*Exercise requirements*
Please return each record exactly as it stands.

Segment Start: Source data

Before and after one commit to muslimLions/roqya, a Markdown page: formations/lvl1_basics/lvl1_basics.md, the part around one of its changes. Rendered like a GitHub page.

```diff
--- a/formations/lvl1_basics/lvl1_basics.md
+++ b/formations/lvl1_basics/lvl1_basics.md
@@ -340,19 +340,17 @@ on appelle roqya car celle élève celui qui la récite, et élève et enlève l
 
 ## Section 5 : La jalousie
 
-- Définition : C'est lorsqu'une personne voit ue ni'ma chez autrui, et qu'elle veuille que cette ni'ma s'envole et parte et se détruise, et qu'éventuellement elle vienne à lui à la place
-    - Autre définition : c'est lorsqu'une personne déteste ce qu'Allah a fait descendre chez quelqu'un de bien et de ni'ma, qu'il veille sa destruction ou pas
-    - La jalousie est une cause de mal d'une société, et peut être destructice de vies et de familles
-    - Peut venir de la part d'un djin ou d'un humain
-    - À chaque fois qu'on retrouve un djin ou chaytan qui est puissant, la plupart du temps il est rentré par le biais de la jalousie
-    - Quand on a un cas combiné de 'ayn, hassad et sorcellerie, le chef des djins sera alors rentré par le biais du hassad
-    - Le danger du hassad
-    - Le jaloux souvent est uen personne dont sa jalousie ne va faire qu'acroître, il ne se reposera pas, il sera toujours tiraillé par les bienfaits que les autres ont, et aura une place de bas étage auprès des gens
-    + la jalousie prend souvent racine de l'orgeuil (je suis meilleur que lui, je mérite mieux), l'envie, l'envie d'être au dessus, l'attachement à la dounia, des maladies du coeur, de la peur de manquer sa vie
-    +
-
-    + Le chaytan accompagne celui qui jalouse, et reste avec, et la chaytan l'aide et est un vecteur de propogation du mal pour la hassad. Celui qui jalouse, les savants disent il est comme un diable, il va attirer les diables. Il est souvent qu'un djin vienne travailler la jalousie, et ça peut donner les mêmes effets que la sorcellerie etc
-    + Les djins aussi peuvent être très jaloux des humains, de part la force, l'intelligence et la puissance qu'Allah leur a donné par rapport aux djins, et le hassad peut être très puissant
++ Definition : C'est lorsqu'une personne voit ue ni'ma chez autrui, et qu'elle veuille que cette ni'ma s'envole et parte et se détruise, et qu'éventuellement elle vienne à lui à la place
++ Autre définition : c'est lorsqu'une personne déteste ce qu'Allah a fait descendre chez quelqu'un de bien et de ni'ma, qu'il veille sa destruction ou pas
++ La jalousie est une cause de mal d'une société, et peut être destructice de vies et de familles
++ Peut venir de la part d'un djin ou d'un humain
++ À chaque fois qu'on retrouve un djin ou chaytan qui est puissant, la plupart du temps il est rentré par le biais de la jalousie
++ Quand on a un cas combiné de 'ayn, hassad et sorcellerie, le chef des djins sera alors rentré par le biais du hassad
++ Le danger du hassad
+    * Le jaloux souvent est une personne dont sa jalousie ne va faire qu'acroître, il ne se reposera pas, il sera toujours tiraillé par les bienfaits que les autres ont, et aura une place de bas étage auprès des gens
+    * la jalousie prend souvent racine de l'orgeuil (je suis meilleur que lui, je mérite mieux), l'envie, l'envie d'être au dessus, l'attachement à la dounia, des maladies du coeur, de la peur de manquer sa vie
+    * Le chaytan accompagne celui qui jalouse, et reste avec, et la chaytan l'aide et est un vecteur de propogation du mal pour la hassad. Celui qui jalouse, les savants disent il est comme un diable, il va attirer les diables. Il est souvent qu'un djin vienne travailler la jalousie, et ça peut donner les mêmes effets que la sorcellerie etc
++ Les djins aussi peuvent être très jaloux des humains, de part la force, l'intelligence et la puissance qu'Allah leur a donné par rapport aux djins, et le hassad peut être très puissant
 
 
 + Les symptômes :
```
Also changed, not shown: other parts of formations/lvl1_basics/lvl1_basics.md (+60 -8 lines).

Segment End: Source data

*Task result*
Before and after one commit to muslimLions/roqya, a Markdown page: formations/lvl1_basics/lvl1_basics.md, the part around one of its changes. Rendered like a GitHub page.

```diff
--- a/formations/lvl1_basics/lvl1_basics.md
+++ b/formations/lvl1_basics/lvl1_basics.md
@@ -340,19 +340,17 @@ on appelle roqya car celle élève celui qui la récite, et élève et enlève l
 
 ## Section 5 : La jalousie
 
-- Définition : C'est lorsqu'une personne voit ue ni'ma chez autrui, et qu'elle veuille que cette ni'ma s'envole et parte et se détruise, et qu'éventuellement elle vienne à lui à la place
-    - Autre définition : c'est lorsqu'une personne déteste ce qu'Allah a fait descendre chez quelqu'un de bien et de ni'ma, qu'il veille sa destruction ou pas
-    - La jalousie est une cause de mal d'une société, et peut être destructice de vies et de familles
-    - Peut venir de la part d'un djin ou d'un humain
-    - À chaque fois qu'on retrouve un djin ou chaytan qui est puissant, la plupart du temps il est rentré par le biais de la jalousie
-    - Quand on a un cas combiné de 'ayn, hassad et sorcellerie, le chef des djins sera alors rentré par le biais du hassad
-    - Le danger du hassad
-    - Le jaloux souvent est uen personne dont sa jalousie ne va faire qu'acroître, il ne se reposera pas, il sera toujours tiraillé par les bienfaits que les autres ont, et aura une place de bas étage auprès des gens
-    + la jalousie prend souvent racine de l'orgeuil (je suis meilleur que lui, je mérite mieux), l'envie, l'envie d'être au dessus, l'attachement à la dounia, des maladies du coeur, de la peur de manquer sa vie
-    +
-
-    + Le chaytan accompagne celui qui jalouse, et reste avec, et la chaytan l'aide et est un vecteur de propogation du mal pour la hassad. Celui qui jalouse, les savants disent il est comme un diable, il va attirer les diables. Il est souvent qu'un djin vienne travailler la jalousie, et ça peut donner les mêmes effets que la sorcellerie etc
-    + Les djins aussi peuvent être très jaloux des humains, de part la force, l'intelligence et la puissance qu'Allah leur a donné par rapport aux djins, et le hassad peut être très puissant
++ Definition : C'est lorsqu'une personne voit ue ni'ma chez autrui, et qu'elle veuille que cette ni'ma s'envole et parte et se détruise, et qu'éventuellement elle vienne à lui à la place
++ Autre définition : c'est lorsqu'une personne déteste ce qu'Allah a fait descendre chez quelqu'un de bien et de ni'ma, qu'il veille sa destruction ou pas
++ La jalousie est une cause de mal d'une société, et peut être destructice de vies et de familles
++ Peut venir de la part d'un djin ou d'un humain
++ À chaque fois qu'on retrouve un djin ou chaytan qui est puissant, la plupart du temps il est rentré par le biais de la jalousie
++ Quand on a un cas combiné de 'ayn, hassad et sorcellerie, le chef des djins sera alors rentré par le biais du hassad
++ Le danger du hassad
+    * Le jaloux souvent est une personne dont sa jalousie ne va faire qu'acroître, il ne se reposera pas, il sera toujours tiraillé par les bienfaits que les autres ont, et aura une place de bas étage auprès des gens
+    * la jalousie prend souvent racine de l'orgeuil (je suis meilleur que lui, je mérite mieux), l'envie, l'envie d'être au dessus, l'attachement à la dounia, des maladies du coeur, de la peur de manquer sa vie
+    * Le chaytan accompagne celui qui jalouse, et reste avec, et la chaytan l'aide et est un vecteur de propogation du mal pour la hassad. Celui qui jalouse, les savants disent il est comme un diable, il va attirer les diables. Il est souvent qu'un djin vienne travailler la jalousie, et ça peut donner les mêmes effets que la sorcellerie etc
++ Les djins aussi peuvent être très jaloux des humains, de part la force, l'intelligence et la puissance qu'Allah leur a donné par rapport aux djins, et le hassad peut être très puissant
 
 
 + Les symptômes :
```
Also changed, not shown: other parts of formations/lvl1_basics/lvl1_basics.md (+60 -8 lines).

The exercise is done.